They say birds of a feather flock together. But some birds of a feather save each other's lives. It happened on July 4, when one asthmatic rescued another.

The savior was a Metro station manager named Gertrude Beck. The savee was an 11-year-old boy named Preston Toepke.

Preston has been asthmatic for many years. His last attack was at age 8, said his father, Timothy Toepke. But the disease can roar out of left field if given half a chance.

On July 4, it roared.

Preston and his family had just attended the fireworks display on the Mall. They were standing on a packed subway platform at L'Enfant Plaza, waiting for a train to take them home to Springfield.

Apparently the combination of crowds, heat, dust and fatigue took its toll.
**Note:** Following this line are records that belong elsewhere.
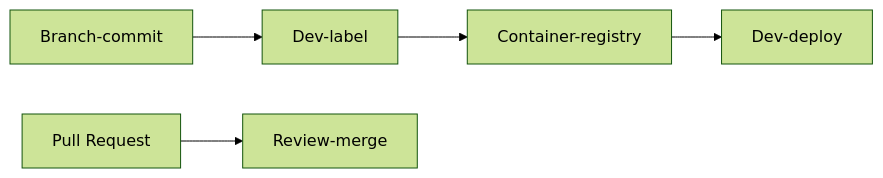
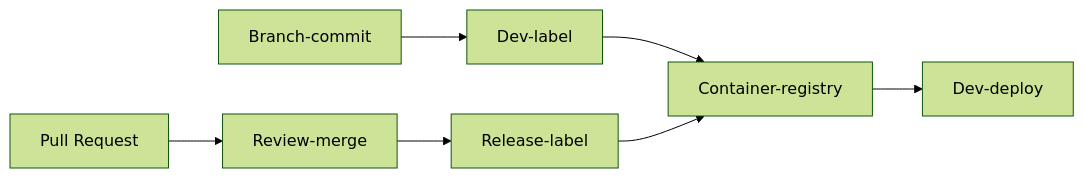
One commit to ncmsops/dev-manual changed the first of 2 diagrams in commit-to-cust-flow.md. Above: the diagram before and after it, drawn with Mermaid (forest theme). The commit also changed other lines of this file and 1 other file, not shown here.

````diff
--- a/commit-to-cust-flow.md
+++ b/commit-to-cust-flow.md
@@ -16,7 +12,9 @@
 ```mermaid
   graph LR;
       Branch-commit-->Dev-label;
       Dev-label-->Container-registry;
       Container-registry-->Dev-deploy;
       PR[Pull Request]-->Review-merge;
+      Review-merge-->Release-label;
+      Release-label-->Container-registry;
 ```
````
Preston said he felt ill. The family asked Gertrude to help. They couldn't have chosen better.

Gertrude has run the kiosk at the Seventh and D streets entrance to L'Enfant Plaza for 11 years. She took the family to an employees-only room, where she called 911. Meanwhile, she made Preston as comfortable as possible.

Because of the crush above ground and below, it took an hour for a D.C. ambulance crew to reach the sick boy. Breathing became progressively difficult for Preston. Recognizing the danger, Gertrude stepped up.
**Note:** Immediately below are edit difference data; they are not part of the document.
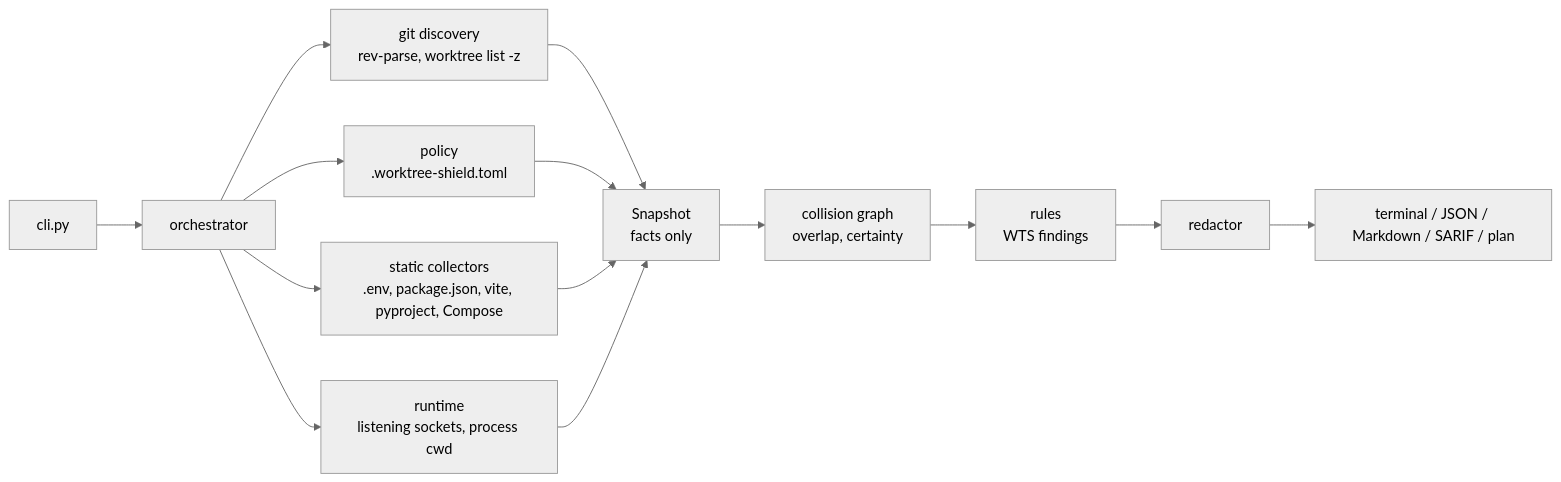
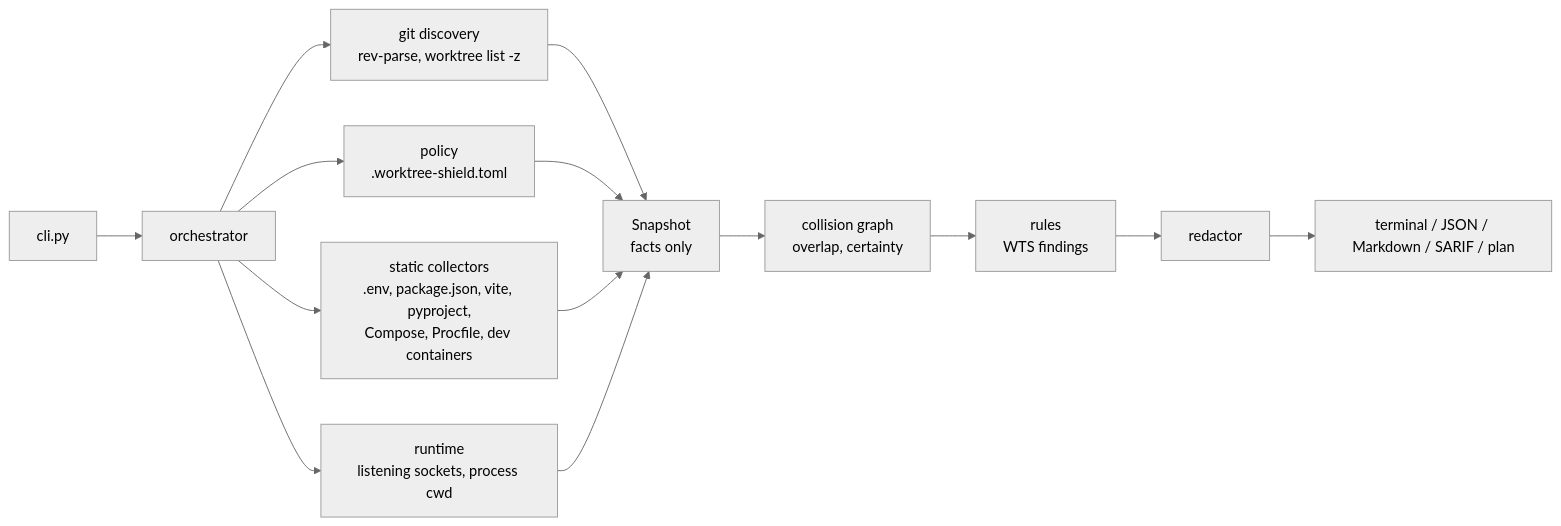
One commit to BhuwanJoshi-01/worktree-shield changed the diagram in docs/architecture.md. Above: the diagram before and after it, drawn with Mermaid (neutral theme). The commit also changed 3 other files, not shown here.

First line of the commit message:
Document the Procfile and dev container collectors

````diff
--- a/docs/architecture.md
+++ b/docs/architecture.md
@@ -6,13 +6,13 @@
 ```mermaid
 flowchart LR
   CLI[cli.py] --> O[orchestrator]
   O --> G[git discovery<br/>rev-parse, worktree list -z]
   O --> P[policy<br/>.worktree-shield.toml]
-  O --> S[static collectors<br/>.env, package.json, vite, pyproject, Compose]
+  O --> S[static collectors<br/>.env, package.json, vite, pyproject,<br/>Compose, Procfile, dev containers]
   O --> R[runtime<br/>listening sockets, process cwd]
   G & P & S & R --> SN[Snapshot<br/>facts only]
   SN --> C[collision graph<br/>overlap, certainty]
   C --> RU[rules<br/>WTS findings]
   RU --> X[redactor]
   X --> T[terminal / JSON / Markdown / SARIF / plan]
 ```
````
She had her own inhaler back in her kiosk, so she went and got it. "We're not supposed to give first aid," she later told me. But she pointed out that she's a mother and the grandmother of two asthmatics.
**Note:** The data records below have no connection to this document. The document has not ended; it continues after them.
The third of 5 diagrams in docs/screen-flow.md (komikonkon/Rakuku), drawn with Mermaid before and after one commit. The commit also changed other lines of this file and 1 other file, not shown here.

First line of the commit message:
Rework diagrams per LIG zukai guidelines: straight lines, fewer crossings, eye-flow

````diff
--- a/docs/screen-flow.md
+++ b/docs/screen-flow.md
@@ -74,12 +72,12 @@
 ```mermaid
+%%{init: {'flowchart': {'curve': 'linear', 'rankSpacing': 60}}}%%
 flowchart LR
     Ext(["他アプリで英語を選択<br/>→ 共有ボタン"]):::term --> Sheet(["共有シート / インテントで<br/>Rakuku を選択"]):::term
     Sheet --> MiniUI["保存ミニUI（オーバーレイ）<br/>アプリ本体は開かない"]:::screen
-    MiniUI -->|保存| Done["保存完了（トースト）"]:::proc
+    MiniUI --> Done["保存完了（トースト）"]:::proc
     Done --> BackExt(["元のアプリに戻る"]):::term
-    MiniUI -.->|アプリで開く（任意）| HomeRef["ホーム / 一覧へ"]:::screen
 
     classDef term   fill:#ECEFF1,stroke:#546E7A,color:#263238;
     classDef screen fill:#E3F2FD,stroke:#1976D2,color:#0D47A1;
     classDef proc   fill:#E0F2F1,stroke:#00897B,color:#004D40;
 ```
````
"Call it a mother's instinct," she said.

Preston took two puffs on Gertrude's inhaler. He felt better right away. A few minutes later, he took two more. Better still.

But the best news came about an hour later, when doctors at Children's Hospital examined Preston. They told Timothy Toepke that his son would have gone into cardiac arrest if Gertrude had not provided her inhaler.

Timothy said his son did not carry his own because it had been so long since his last attack. The family bought one the next day.

Gertrude has been asthmatic "since I was about 18." She carries an inhaler "because I never know when I might start wheezing."

She batted aside any attempts to place a halo on her head. "Hopefully, anyone in that situation would have done what I did," she said. "I just put myself in that child's place."

Yet Gertrude ran real risks. She didn't know if her inhaler would be appropriate for a child (any inhaler would be, doctors say). She knew she was violating Metro personnel rules and might lose her job. And what if Preston had been harmed by Gertrude's inhaler, or had died? She might have faced a titanic lawsuit.

But now, all she faces is eternal gratitude from the Toepkes. "I don't know how to thank her enough," Timothy said. Perhaps this column is a start.

SEND A KID TO CAMP

Jennifer Lerner contributed $40 to our annual Send a Kid to Camp fund-raising campaign. She also contributed a way for donors to be fruitful and multiply.

"Before you send your check, ask a friend or two if they want to send one as well," Jennifer wrote. "Often, all people need is a reminder."

If you're a friend of Jennifer's, your course is clear. In any case, remember her words. It's a great way for a great gift to become even greater. As you can see below, we still need lots of greatness to meet our 1999 goal.

McCormick & Schmick's Seafood restaurants are outdoing themselves today -- and embarrassing Bob Levey.

Each Wednesday this summer, the restaurant designates one menu item for the benefit of Send a Kid to Camp. On June 23, the restaurant designated fried calamari.

Robert F. (for Fat) Levey proceeded to make an absolute pig of himself. He justified it by saying he was supporting needy kids. What he really supported was about three extra pounds when he finally arose from the table.

So now, McCormick & Schmick's has designated fried calamari again.

Thanks heaps, guys. I can see a whole week of starvation ahead, just to make up for what I will shovel down my hatch this afternoon.

I hope you'll shovel calamari today, too. Every cent you spend on it goes to our campaign. Calamari is available at the M&S Grill, 13th and F streets NW.

At the McCormick & Schmick's at Reston Town Center and 17th and K streets NW, today's camp item is grilled salmon roasted on a cedar plank with berry sauce.

Our goal by July 30: $550,000.

In hand as of July 8: $213,626.89.

TO CONTRIBUTE TO THE CAMPAIGN:

Make a check or money order payable to Send a Kid to Camp and mail it to Bob Levey, The Washington Post, Washington, D.C. 20071.

BY VISA OR MASTERCARD:

Call Post-Haste at 202-334-9000 on a touch-tone phone. Then punch in K-I-D-S, or 5437, and follow instructions.